Research at the University of Miami aims to learn what makes sleep apnea a risk factor for strokes, the Miami Herald reports.
A stroke occurs when the blood supply to part of the brain is interrupted, depriving the brain of oxygen. A stroke may be caused by a narrowed or blocked artery supplying blood to the brain or by a burst blood vessel in the brain.
The interruptions in breathing that characterize sleep apnea lead to low oxygen levels in the blood and brain.
“Sleep apnea triggers a series of responses in the body as a result of low oxygen levels,” Ramos said. “One of them is hypertension — an increase in blood pressure.”
Hypertension associated with sleep apnea occurs because of the strain that low oxygen levels in the blood and brain place on the cardiovascular system.

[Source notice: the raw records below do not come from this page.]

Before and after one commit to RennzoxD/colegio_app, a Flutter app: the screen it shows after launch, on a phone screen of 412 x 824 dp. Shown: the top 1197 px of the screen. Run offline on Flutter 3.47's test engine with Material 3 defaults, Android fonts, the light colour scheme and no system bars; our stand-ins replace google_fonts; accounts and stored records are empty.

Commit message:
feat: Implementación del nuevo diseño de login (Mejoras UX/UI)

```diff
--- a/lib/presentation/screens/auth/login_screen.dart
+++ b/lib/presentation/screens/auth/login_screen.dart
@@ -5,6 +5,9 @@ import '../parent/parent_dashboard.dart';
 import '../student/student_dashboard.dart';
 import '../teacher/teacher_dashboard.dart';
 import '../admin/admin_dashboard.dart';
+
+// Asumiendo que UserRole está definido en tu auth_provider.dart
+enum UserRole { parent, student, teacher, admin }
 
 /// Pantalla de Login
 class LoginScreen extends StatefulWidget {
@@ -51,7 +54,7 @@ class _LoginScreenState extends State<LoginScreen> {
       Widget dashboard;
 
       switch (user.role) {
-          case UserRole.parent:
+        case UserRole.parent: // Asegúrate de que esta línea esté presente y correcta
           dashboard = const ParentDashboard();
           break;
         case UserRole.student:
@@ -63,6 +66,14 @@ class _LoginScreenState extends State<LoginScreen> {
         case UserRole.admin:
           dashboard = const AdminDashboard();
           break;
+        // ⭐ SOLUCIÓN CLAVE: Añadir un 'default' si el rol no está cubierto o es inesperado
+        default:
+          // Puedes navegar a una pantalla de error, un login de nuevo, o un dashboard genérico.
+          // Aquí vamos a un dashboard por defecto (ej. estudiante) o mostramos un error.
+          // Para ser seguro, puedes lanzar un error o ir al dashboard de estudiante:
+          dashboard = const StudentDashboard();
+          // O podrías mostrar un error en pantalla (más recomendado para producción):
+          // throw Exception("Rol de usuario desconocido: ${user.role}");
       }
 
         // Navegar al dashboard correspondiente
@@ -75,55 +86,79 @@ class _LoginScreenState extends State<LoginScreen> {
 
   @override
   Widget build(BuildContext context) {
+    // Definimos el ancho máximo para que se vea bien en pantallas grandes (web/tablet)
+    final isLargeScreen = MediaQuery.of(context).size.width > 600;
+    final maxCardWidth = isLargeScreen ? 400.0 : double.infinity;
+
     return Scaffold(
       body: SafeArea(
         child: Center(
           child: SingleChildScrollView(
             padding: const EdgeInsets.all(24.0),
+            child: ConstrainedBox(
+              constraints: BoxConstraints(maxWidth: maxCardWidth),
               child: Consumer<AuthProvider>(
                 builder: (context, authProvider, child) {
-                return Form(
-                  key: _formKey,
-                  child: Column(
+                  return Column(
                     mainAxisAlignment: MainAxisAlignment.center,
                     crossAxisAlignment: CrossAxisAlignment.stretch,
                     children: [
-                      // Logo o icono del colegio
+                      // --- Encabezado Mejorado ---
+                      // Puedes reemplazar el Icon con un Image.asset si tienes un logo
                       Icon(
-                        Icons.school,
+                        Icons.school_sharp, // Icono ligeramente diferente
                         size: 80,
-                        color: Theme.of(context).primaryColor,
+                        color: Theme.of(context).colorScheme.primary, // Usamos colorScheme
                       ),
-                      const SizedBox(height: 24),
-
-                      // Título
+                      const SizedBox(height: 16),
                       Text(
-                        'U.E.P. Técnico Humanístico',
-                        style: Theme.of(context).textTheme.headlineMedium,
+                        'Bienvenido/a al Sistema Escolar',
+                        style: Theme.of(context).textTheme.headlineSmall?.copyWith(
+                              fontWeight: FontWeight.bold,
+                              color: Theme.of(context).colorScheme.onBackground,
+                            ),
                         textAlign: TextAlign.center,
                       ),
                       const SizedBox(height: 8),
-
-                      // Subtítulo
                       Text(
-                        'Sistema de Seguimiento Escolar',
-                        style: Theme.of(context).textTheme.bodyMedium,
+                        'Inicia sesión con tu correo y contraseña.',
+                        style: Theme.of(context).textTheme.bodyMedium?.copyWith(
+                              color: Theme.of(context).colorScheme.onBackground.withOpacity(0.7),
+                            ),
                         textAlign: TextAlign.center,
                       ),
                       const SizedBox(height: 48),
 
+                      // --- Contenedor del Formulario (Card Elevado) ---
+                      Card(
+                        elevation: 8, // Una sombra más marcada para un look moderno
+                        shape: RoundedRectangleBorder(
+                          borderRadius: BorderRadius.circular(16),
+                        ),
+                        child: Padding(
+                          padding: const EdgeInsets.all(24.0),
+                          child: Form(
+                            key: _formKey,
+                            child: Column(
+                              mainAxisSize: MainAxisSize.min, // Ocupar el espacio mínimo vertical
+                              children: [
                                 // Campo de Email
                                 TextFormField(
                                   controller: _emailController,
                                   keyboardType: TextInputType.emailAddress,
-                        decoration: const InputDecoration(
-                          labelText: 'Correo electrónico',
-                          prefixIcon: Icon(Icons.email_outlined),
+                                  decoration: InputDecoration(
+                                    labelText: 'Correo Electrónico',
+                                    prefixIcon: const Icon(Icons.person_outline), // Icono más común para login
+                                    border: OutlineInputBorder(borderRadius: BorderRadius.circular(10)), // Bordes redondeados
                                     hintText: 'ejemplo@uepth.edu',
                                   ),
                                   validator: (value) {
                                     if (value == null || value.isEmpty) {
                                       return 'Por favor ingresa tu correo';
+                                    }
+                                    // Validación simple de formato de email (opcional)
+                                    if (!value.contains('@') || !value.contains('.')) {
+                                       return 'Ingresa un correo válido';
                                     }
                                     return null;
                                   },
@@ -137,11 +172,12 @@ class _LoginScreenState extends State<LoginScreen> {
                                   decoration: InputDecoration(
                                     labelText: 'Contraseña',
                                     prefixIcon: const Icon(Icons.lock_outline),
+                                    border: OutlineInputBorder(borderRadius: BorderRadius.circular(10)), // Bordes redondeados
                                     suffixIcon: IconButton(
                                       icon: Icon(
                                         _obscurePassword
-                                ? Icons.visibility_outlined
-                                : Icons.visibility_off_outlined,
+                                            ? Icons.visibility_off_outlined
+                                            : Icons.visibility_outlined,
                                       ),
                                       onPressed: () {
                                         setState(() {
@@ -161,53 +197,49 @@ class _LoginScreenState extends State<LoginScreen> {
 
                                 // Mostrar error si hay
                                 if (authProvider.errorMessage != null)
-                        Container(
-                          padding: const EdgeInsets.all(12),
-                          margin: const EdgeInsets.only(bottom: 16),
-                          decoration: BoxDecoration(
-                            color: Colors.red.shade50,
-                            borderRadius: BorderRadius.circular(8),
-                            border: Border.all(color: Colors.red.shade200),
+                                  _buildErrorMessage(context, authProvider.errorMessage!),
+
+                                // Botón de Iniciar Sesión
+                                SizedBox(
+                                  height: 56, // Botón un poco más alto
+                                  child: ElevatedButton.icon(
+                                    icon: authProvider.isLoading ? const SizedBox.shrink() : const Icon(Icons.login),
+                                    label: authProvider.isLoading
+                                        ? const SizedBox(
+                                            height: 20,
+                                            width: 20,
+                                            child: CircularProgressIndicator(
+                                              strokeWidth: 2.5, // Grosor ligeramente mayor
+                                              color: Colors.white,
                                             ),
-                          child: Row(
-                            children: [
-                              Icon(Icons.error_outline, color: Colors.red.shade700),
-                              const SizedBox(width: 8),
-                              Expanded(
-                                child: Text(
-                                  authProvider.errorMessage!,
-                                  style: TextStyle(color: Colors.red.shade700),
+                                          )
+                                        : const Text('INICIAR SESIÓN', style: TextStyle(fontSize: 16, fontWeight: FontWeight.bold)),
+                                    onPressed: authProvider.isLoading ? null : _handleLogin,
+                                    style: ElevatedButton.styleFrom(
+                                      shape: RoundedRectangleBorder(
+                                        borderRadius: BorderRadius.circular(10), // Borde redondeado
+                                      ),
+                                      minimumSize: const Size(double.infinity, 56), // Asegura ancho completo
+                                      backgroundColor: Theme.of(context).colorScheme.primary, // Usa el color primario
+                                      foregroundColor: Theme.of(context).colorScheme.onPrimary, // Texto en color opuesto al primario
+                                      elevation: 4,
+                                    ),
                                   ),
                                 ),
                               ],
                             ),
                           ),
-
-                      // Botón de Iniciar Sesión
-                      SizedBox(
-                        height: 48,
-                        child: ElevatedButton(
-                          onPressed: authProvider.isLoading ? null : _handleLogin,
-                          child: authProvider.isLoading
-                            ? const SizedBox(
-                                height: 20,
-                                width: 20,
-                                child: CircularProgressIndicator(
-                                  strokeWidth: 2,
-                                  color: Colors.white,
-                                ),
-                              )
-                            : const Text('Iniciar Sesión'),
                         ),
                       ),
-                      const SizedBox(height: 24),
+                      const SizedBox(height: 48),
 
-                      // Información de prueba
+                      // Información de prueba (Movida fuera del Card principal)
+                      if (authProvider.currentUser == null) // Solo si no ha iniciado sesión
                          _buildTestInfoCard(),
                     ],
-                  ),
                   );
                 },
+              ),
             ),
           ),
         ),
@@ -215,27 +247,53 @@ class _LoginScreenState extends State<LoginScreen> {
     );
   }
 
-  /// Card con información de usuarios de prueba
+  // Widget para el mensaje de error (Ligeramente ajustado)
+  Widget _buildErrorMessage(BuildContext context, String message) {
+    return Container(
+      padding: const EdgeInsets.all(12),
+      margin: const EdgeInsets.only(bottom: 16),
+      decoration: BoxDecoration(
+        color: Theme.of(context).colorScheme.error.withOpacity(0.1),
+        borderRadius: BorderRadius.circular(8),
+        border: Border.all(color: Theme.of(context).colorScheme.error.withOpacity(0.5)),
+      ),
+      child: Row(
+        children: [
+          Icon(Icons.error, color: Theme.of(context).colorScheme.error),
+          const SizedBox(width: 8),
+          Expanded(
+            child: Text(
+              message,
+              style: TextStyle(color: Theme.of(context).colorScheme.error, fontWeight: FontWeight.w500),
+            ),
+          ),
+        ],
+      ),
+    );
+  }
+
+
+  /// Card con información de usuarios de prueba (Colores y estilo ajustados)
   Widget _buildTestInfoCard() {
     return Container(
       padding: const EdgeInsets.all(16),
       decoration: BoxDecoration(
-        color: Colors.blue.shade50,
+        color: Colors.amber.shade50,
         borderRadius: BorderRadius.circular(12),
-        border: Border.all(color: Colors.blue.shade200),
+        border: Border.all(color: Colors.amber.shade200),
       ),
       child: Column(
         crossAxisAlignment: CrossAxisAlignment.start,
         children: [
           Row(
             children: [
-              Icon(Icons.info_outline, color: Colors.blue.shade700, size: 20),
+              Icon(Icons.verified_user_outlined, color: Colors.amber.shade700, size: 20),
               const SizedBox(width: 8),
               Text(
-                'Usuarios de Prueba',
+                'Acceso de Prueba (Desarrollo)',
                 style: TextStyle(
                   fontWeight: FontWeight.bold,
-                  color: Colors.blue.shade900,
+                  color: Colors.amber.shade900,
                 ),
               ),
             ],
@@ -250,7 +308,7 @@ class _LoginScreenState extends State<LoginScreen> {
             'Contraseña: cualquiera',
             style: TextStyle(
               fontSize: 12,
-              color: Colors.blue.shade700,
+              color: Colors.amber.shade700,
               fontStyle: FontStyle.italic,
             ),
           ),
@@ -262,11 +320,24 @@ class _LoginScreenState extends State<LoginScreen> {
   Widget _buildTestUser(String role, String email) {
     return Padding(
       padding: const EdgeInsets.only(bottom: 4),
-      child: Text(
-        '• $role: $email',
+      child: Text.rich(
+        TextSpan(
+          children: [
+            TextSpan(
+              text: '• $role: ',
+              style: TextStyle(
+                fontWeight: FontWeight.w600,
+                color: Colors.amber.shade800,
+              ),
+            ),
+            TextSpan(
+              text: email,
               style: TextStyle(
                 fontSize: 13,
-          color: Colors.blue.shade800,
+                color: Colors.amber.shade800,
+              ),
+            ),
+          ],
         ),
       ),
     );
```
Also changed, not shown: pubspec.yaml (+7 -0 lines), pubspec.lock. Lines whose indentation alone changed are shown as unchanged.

As high blood pressure is an independent risk for stroke, sleep apnea becomes an indirect cause of stroke.
Sleep apnea is most likely to lead to ischemic strokes, the ones caused by an interruption of blood supply to the brain.